  2. Love the screenshots. If you turn on anti-aliasing, you can make the fonts look even slicker. Every time I have to work on Windows after using Linux, I’m amazed how poor the graphics look (especially on XP). Also, you come to love your freedom to change anything you want on your system (including the desktop environment). When I use Windows or Mac OS, I feel like a corporation is forcing me to use my computer in only one way.
    Yes, there are hundreds of Linux distros. The price of freedom is that entry into the Linux world is somewhat bewildering for the newcomer, since there’s no one way to do things. Kudos to Ubuntu for creating a user-friendly Linux.

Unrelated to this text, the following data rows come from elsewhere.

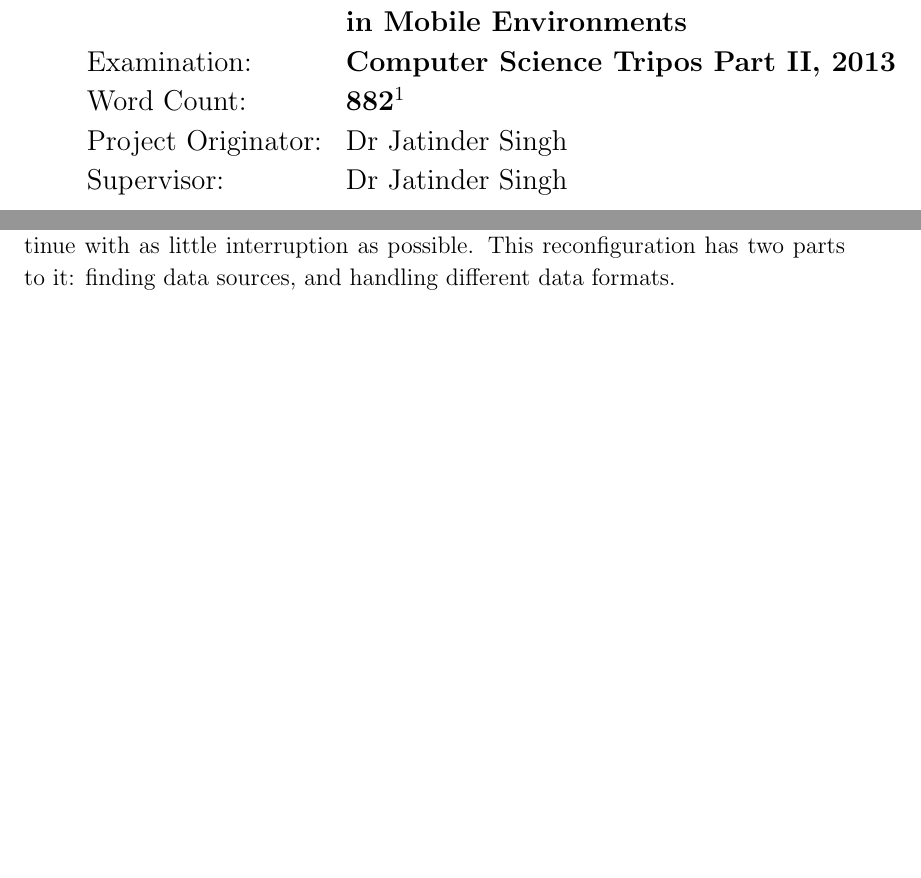
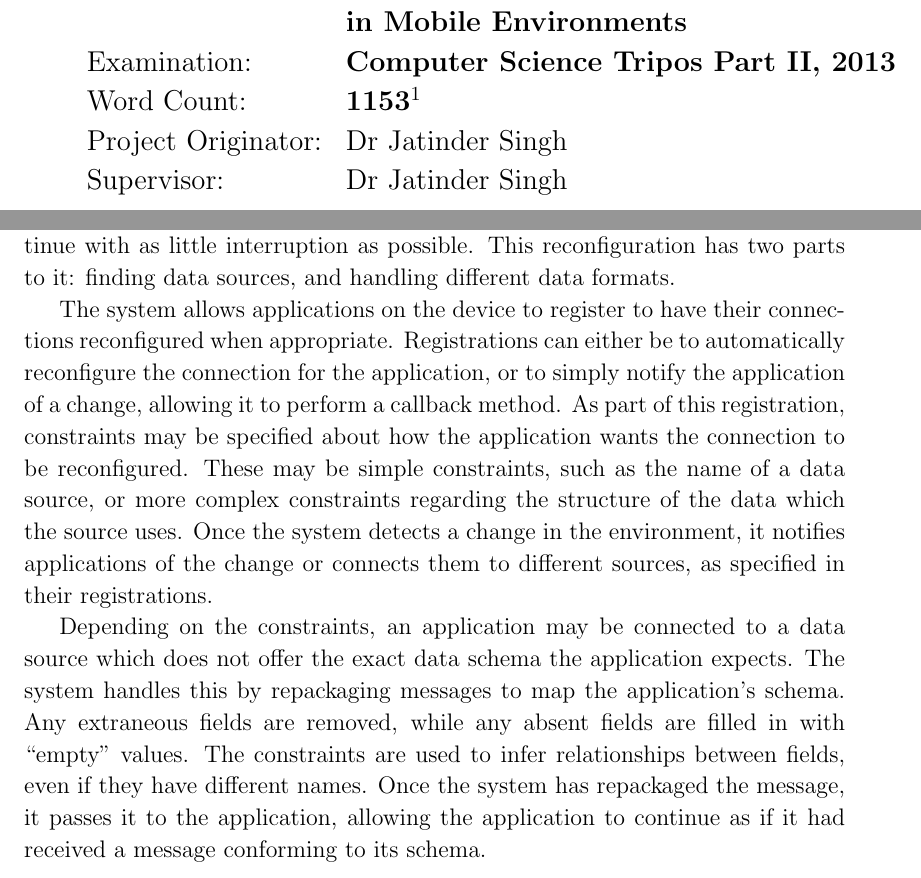
Before and after one commit to tomcsmith1990/sbus-android, a LaTeX thesis (SBUS-Android/diss/diss.tex): two parts of pages 3 and 10 of 29, joined at a grey line, cut so that both start at the same text, the shorter picture padded with empty space. Compiled offline with pdfLaTeX.

Commit message:
Diss: intro - what I've done

```diff
--- a/SBUS-Android/diss/diss.tex
+++ b/SBUS-Android/diss/diss.tex
@@ -71,7 +71,7 @@ Name:               & \bf Thomas Smith	\\
 College:            & \bf Sidney Sussex College	\\
 Project Title:      & \bf Automatic Data Stream Configuration \\ &\bf in Mobile Environments	\\
 Examination:        & \bf Computer Science Tripos Part II, 2013 	\\
-Word Count:         & \bf 882\footnotemark[1] \\
+Word Count:         & \bf 1153\footnotemark[1] \\
 Project Originator: & Dr Jatinder Singh		\\
 Supervisor:         & Dr Jatinder Singh		\\
 \end{tabular}
@@ -161,7 +161,15 @@ This project creates a context-aware system which can adapt according to changes
 In adapting to the new environment, the system automatically reconfigures applications' connections to allow use of them to continue with as little interruption as possible.
 This reconfiguration has two parts to it: finding data sources, and handling different data formats.
 
+The system allows applications on the device to register to have their connections reconfigured when appropriate.
+Registrations can either be to automatically reconfigure the connection for the application, or to simply notify the application of a change, allowing it to perform a callback method.
+As part of this registration, constraints may be specified about how the application wants the connection to be reconfigured.
+These may be simple constraints, such as the name of a data source, or more complex constraints regarding the structure of the data which the source uses.
+Once the system detects a change in the environment, it notifies applications of the change or connects them to different sources, as specified in their registrations.
 
+Depending on the constraints, an application may be connected to a data source which does not offer the exact data schema the application expects.
+The system handles this by repackaging messages to map the application's schema. Any extraneous fields are removed, while any absent fields are filled in with ``empty'' values. The constraints are used to infer relationships between fields, even if they have different names.
+Once the system has repackaged the message, it passes it to the application, allowing the application to continue as if it had received a message conforming to its schema.
 
 \cleardoublepage
 
```
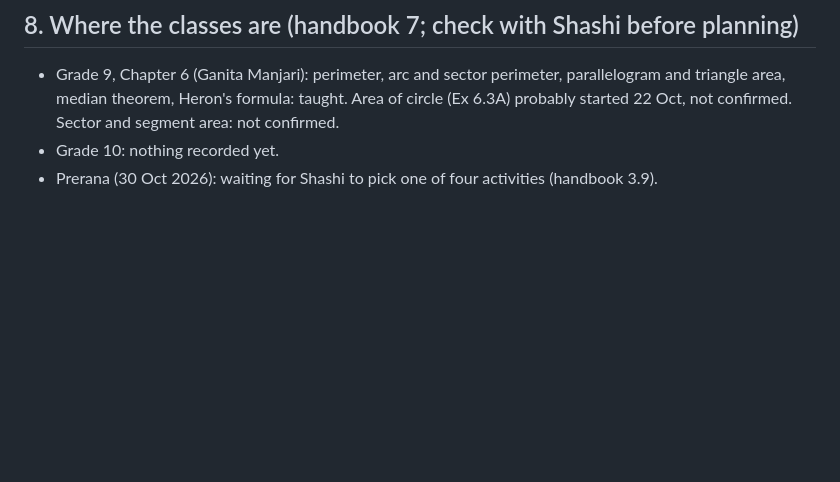
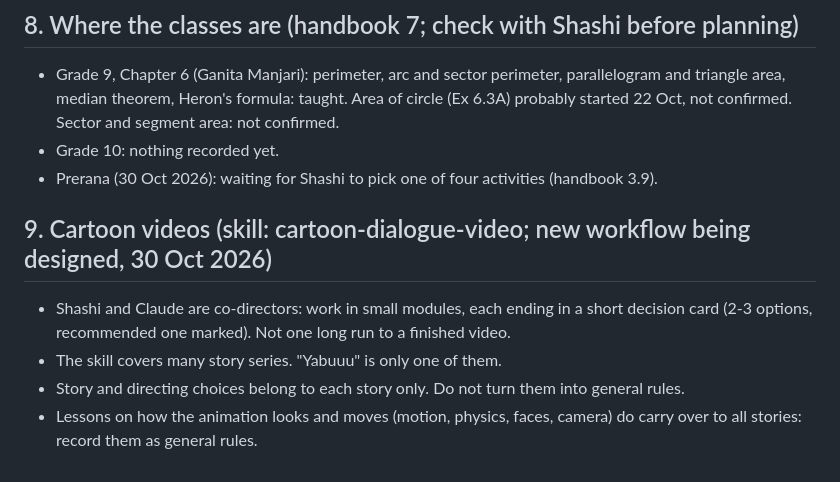
Before and after one commit to Krishnan13/cloud-claude, a Markdown page: CLAUDE.md, the part around the change. Drawn GitHub-style; blank space fills up the shorter version.

Commit message:
Add cartoon video workflow preferences to project rules
Co-Authored-By: Claude Opus 5.5 <noreply@anthropic.com>
Claude-Session: https://claude.ai/code/session_01P1VNMdV49LWtq4i6osu2VS

```diff
--- a/CLAUDE.md
+++ b/CLAUDE.md
@@ -79,3 +79,10 @@ If this file, the handbook and Shashi disagree: what Shashi says now wins, then
 - Grade 9, Chapter 6 (Ganita Manjari): perimeter, arc and sector perimeter, parallelogram and triangle area, median theorem, Heron's formula: taught. Area of circle (Ex 6.3A) probably started 22 Oct, not confirmed. Sector and segment area: not confirmed.
 - Grade 10: nothing recorded yet.
 - Prerana (30 Oct 2026): waiting for Shashi to pick one of four activities (handbook 3.9).
+
+## 9. Cartoon videos (skill: cartoon-dialogue-video; new workflow being designed, 30 Oct 2026)
+
+- Shashi and Claude are co-directors: work in small modules, each ending in a short decision card (2-3 options, recommended one marked). Not one long run to a finished video.
+- The skill covers many story series. "Yabuuu" is only one of them.
+- Story and directing choices belong to each story only. Do not turn them into general rules.
+- Lessons on how the animation looks and moves (motion, physics, faces, camera) do carry over to all stories: record them as general rules.
```
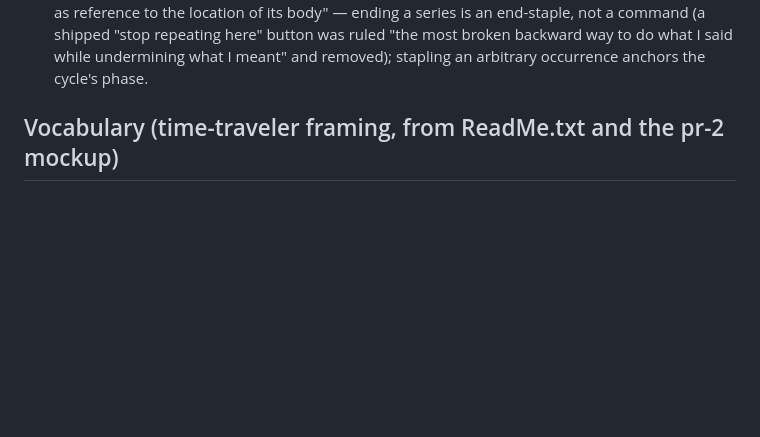
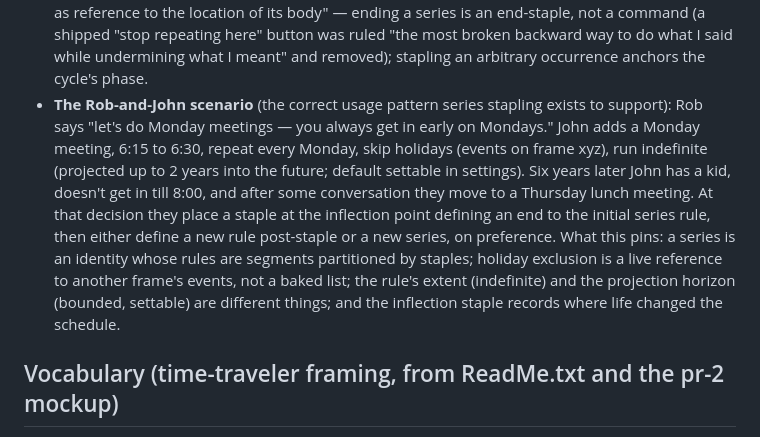
Before and after one commit to KingKutza/ChronoLog, a Markdown page: LEXICON.md, the part around the change. Rendered like a GitHub page; blank space fills up the shorter version.

```diff
--- a/LEXICON.md
+++ b/LEXICON.md
@@ -118,6 +118,21 @@ Rulings and additions (Don, 2026-08-17/18, KISS pass + dock/floats design):
   ruled "the most broken backward way to do what I said while undermining
   what I meant" and removed); stapling an arbitrary occurrence anchors the
   cycle's phase.
+- **The Rob-and-John scenario** (the correct usage pattern series stapling
+  exists to support): Rob says "let's do Monday meetings — you always get
+  in early on Mondays." John adds a Monday meeting, 6:15 to 6:30, repeat
+  every Monday, skip holidays (events on frame xyz), run indefinite
+  (projected up to 2 years into the future; default settable in
+  settings). Six years later John has a kid, doesn't get in till 8:00,
+  and after some conversation they move to a Thursday lunch meeting. At
+  that decision they place a staple at the inflection point defining an
+  end to the initial series rule, then either define a new rule
+  post-staple or a new series, on preference. What this pins: a series is
+  an identity whose rules are segments partitioned by staples; holiday
+  exclusion is a live reference to another frame's events, not a baked
+  list; the rule's extent (indefinite) and the projection horizon
+  (bounded, settable) are different things; and the inflection staple
+  records where life changed the schedule.
 
 ## Vocabulary (time-traveler framing, from ReadMe.txt and the pr-2 mockup)
 
```
Also changed, not shown: ROADMAP.md (+14 -6 lines).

  3. I had the opposite experience from Peter, more or less. When I originally installed Ubuntu, I dual booted the ‘puter so I could use XP for gaming and Ubuntu for everything else. After a few months I realised I wasn’t using the XP install and removed it – if I feel like gaming, I use a console.
    Ubuntu is the way of the future! #8-)


  4. I still use Ubuntu for web-surfing, chatting and all of the simple tasks, though it runs a bit slower than I would like when playing games. (I’m told that it runs many games faster than Vista) The appeal to me is Ubuntu’s responsiveness. It seems as though everything in the GUI works so much faster than Windows. Glad that so many people are getting into it.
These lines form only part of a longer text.